§ **What to produce**
Line by line, set down the records exactly as they appear below.

§ **Material provided**
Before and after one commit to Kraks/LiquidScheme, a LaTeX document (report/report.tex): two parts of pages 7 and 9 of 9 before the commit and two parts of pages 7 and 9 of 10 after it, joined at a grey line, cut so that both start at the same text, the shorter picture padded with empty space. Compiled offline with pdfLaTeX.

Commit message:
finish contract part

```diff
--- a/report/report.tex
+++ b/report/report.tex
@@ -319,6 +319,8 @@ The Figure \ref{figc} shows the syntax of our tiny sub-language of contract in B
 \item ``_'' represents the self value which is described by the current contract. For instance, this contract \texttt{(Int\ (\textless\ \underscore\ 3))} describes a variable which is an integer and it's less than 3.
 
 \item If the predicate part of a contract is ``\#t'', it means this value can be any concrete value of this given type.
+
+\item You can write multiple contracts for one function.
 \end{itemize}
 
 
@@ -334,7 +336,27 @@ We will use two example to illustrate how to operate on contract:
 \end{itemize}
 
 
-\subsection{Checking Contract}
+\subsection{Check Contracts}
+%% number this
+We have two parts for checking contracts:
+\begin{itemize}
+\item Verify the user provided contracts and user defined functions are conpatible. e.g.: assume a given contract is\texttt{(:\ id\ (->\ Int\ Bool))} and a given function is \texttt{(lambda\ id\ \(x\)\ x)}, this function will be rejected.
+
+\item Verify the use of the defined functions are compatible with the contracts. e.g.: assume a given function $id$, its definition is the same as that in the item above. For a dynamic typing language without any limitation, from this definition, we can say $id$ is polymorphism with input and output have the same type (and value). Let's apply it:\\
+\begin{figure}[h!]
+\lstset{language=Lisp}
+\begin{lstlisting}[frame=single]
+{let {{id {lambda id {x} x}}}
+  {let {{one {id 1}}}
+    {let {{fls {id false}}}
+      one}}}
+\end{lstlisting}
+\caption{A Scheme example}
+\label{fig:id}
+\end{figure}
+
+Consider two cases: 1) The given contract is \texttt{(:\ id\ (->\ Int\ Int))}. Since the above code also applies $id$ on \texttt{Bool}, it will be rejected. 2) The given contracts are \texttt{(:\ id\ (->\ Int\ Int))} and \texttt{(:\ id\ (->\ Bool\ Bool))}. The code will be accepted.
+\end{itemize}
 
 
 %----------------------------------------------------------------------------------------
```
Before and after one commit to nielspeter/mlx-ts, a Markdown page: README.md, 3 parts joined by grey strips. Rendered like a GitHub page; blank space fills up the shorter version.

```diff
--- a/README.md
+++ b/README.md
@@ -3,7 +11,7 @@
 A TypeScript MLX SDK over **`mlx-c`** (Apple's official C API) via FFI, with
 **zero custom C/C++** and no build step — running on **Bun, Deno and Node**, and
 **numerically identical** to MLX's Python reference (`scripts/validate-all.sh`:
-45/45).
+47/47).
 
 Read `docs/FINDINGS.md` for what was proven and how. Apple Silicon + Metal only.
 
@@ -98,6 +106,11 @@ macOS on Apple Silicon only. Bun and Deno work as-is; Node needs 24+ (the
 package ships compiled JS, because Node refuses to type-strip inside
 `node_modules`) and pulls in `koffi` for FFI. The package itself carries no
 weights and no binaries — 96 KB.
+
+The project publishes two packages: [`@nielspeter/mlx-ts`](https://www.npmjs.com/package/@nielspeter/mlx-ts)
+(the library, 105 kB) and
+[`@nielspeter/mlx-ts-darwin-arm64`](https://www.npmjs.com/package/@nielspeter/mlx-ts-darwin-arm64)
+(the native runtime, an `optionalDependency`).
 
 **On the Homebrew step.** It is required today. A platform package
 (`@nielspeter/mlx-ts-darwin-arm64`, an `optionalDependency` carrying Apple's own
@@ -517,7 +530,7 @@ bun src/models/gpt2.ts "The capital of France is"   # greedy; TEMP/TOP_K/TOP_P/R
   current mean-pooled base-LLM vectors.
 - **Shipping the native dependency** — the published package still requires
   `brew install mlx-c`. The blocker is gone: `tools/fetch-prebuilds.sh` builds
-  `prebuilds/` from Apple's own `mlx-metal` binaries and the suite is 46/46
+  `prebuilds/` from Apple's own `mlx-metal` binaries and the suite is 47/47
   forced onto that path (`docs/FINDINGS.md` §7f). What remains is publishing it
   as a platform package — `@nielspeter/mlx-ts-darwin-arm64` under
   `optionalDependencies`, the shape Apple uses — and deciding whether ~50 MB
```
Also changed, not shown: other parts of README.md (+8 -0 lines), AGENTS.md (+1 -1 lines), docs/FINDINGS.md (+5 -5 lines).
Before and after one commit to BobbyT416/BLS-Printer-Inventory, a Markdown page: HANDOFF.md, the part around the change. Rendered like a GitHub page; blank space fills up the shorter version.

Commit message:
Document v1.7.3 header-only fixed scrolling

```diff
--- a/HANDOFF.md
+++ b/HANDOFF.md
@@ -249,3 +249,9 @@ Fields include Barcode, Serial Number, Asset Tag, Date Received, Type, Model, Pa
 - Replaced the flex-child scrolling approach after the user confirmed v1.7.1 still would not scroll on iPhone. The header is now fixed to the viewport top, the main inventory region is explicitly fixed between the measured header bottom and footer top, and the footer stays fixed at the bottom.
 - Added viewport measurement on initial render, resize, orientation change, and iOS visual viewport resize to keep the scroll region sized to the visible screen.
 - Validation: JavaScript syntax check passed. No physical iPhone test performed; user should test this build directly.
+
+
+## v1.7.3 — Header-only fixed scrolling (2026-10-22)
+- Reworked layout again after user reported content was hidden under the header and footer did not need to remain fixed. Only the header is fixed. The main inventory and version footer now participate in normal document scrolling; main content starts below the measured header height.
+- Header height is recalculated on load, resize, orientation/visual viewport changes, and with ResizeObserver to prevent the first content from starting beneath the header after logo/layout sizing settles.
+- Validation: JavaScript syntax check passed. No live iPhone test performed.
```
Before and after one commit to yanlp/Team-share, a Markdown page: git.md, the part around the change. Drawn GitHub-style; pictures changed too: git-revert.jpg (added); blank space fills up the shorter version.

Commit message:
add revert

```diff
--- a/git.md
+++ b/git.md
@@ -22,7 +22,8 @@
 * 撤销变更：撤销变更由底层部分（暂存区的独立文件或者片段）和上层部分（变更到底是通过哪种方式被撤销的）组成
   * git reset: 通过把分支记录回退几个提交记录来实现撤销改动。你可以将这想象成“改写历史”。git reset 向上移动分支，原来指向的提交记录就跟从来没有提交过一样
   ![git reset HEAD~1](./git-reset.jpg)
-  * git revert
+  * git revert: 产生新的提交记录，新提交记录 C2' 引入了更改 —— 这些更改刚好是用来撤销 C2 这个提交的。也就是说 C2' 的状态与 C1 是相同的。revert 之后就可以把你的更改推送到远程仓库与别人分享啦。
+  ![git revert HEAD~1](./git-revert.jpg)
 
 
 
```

§ **Worked solution**
Before and after one commit to Kraks/LiquidScheme, a LaTeX document (report/report.tex): two parts of pages 7 and 9 of 9 before the commit and two parts of pages 7 and 9 of 10 after it, joined at a grey line, cut so that both start at the same text, the shorter picture padded with empty space. Compiled offline with pdfLaTeX.

Commit message:
finish contract part

```diff
--- a/report/report.tex
+++ b/report/report.tex
@@ -319,6 +319,8 @@ The Figure \ref{figc} shows the syntax of our tiny sub-language of contract in B
 \item ``_'' represents the self value which is described by the current contract. For instance, this contract \texttt{(Int\ (\textless\ \underscore\ 3))} describes a variable which is an integer and it's less than 3.
 
 \item If the predicate part of a contract is ``\#t'', it means this value can be any concrete value of this given type.
+
+\item You can write multiple contracts for one function.
 \end{itemize}
 
 
@@ -334,7 +336,27 @@ We will use two example to illustrate how to operate on contract:
 \end{itemize}
 
 
-\subsection{Checking Contract}
+\subsection{Check Contracts}
+%% number this
+We have two parts for checking contracts:
+\begin{itemize}
+\item Verify the user provided contracts and user defined functions are conpatible. e.g.: assume a given contract is\texttt{(:\ id\ (->\ Int\ Bool))} and a given function is \texttt{(lambda\ id\ \(x\)\ x)}, this function will be rejected.
+
+\item Verify the use of the defined functions are compatible with the contracts. e.g.: assume a given function $id$, its definition is the same as that in the item above. For a dynamic typing language without any limitation, from this definition, we can say $id$ is polymorphism with input and output have the same type (and value). Let's apply it:\\
+\begin{figure}[h!]
+\lstset{language=Lisp}
+\begin{lstlisting}[frame=single]
+{let {{id {lambda id {x} x}}}
+  {let {{one {id 1}}}
+    {let {{fls {id false}}}
+      one}}}
+\end{lstlisting}
+\caption{A Scheme example}
+\label{fig:id}
+\end{figure}
+
+Consider two cases: 1) The given contract is \texttt{(:\ id\ (->\ Int\ Int))}. Since the above code also applies $id$ on \texttt{Bool}, it will be rejected. 2) The given contracts are \texttt{(:\ id\ (->\ Int\ Int))} and \texttt{(:\ id\ (->\ Bool\ Bool))}. The code will be accepted.
+\end{itemize}
 
 
 %----------------------------------------------------------------------------------------
```
Before and after one commit to nielspeter/mlx-ts, a Markdown page: README.md, 3 parts joined by grey strips. Rendered like a GitHub page; blank space fills up the shorter version.

```diff
--- a/README.md
+++ b/README.md
@@ -3,7 +11,7 @@
 A TypeScript MLX SDK over **`mlx-c`** (Apple's official C API) via FFI, with
 **zero custom C/C++** and no build step — running on **Bun, Deno and Node**, and
 **numerically identical** to MLX's Python reference (`scripts/validate-all.sh`:
-45/45).
+47/47).
 
 Read `docs/FINDINGS.md` for what was proven and how. Apple Silicon + Metal only.
 
@@ -98,6 +106,11 @@ macOS on Apple Silicon only. Bun and Deno work as-is; Node needs 24+ (the
 package ships compiled JS, because Node refuses to type-strip inside
 `node_modules`) and pulls in `koffi` for FFI. The package itself carries no
 weights and no binaries — 96 KB.
+
+The project publishes two packages: [`@nielspeter/mlx-ts`](https://www.npmjs.com/package/@nielspeter/mlx-ts)
+(the library, 105 kB) and
+[`@nielspeter/mlx-ts-darwin-arm64`](https://www.npmjs.com/package/@nielspeter/mlx-ts-darwin-arm64)
+(the native runtime, an `optionalDependency`).
 
 **On the Homebrew step.** It is required today. A platform package
 (`@nielspeter/mlx-ts-darwin-arm64`, an `optionalDependency` carrying Apple's own
@@ -517,7 +530,7 @@ bun src/models/gpt2.ts "The capital of France is"   # greedy; TEMP/TOP_K/TOP_P/R
   current mean-pooled base-LLM vectors.
 - **Shipping the native dependency** — the published package still requires
   `brew install mlx-c`. The blocker is gone: `tools/fetch-prebuilds.sh` builds
-  `prebuilds/` from Apple's own `mlx-metal` binaries and the suite is 46/46
+  `prebuilds/` from Apple's own `mlx-metal` binaries and the suite is 47/47
   forced onto that path (`docs/FINDINGS.md` §7f). What remains is publishing it
   as a platform package — `@nielspeter/mlx-ts-darwin-arm64` under
   `optionalDependencies`, the shape Apple uses — and deciding whether ~50 MB
```
Also changed, not shown: other parts of README.md (+8 -0 lines), AGENTS.md (+1 -1 lines), docs/FINDINGS.md (+5 -5 lines).
Before and after one commit to BobbyT416/BLS-Printer-Inventory, a Markdown page: HANDOFF.md, the part around the change. Rendered like a GitHub page; blank space fills up the shorter version.

Commit message:
Document v1.7.3 header-only fixed scrolling

```diff
--- a/HANDOFF.md
+++ b/HANDOFF.md
@@ -249,3 +249,9 @@ Fields include Barcode, Serial Number, Asset Tag, Date Received, Type, Model, Pa
 - Replaced the flex-child scrolling approach after the user confirmed v1.7.1 still would not scroll on iPhone. The header is now fixed to the viewport top, the main inventory region is explicitly fixed between the measured header bottom and footer top, and the footer stays fixed at the bottom.
 - Added viewport measurement on initial render, resize, orientation change, and iOS visual viewport resize to keep the scroll region sized to the visible screen.
 - Validation: JavaScript syntax check passed. No physical iPhone test performed; user should test this build directly.
+
+
+## v1.7.3 — Header-only fixed scrolling (2026-10-22)
+- Reworked layout again after user reported content was hidden under the header and footer did not need to remain fixed. Only the header is fixed. The main inventory and version footer now participate in normal document scrolling; main content starts below the measured header height.
+- Header height is recalculated on load, resize, orientation/visual viewport changes, and with ResizeObserver to prevent the first content from starting beneath the header after logo/layout sizing settles.
+- Validation: JavaScript syntax check passed. No live iPhone test performed.
```
Before and after one commit to yanlp/Team-share, a Markdown page: git.md, the part around the change. Drawn GitHub-style; pictures changed too: git-revert.jpg (added); blank space fills up the shorter version.

Commit message:
add revert

```diff
--- a/git.md
+++ b/git.md
@@ -22,7 +22,8 @@
 * 撤销变更：撤销变更由底层部分（暂存区的独立文件或者片段）和上层部分（变更到底是通过哪种方式被撤销的）组成
   * git reset: 通过把分支记录回退几个提交记录来实现撤销改动。你可以将这想象成“改写历史”。git reset 向上移动分支，原来指向的提交记录就跟从来没有提交过一样
   ![git reset HEAD~1](./git-reset.jpg)
-  * git revert
+  * git revert: 产生新的提交记录，新提交记录 C2' 引入了更改 —— 这些更改刚好是用来撤销 C2 这个提交的。也就是说 C2' 的状态与 C1 是相同的。revert 之后就可以把你的更改推送到远程仓库与别人分享啦。
+  ![git revert HEAD~1](./git-revert.jpg)
 
 
 
```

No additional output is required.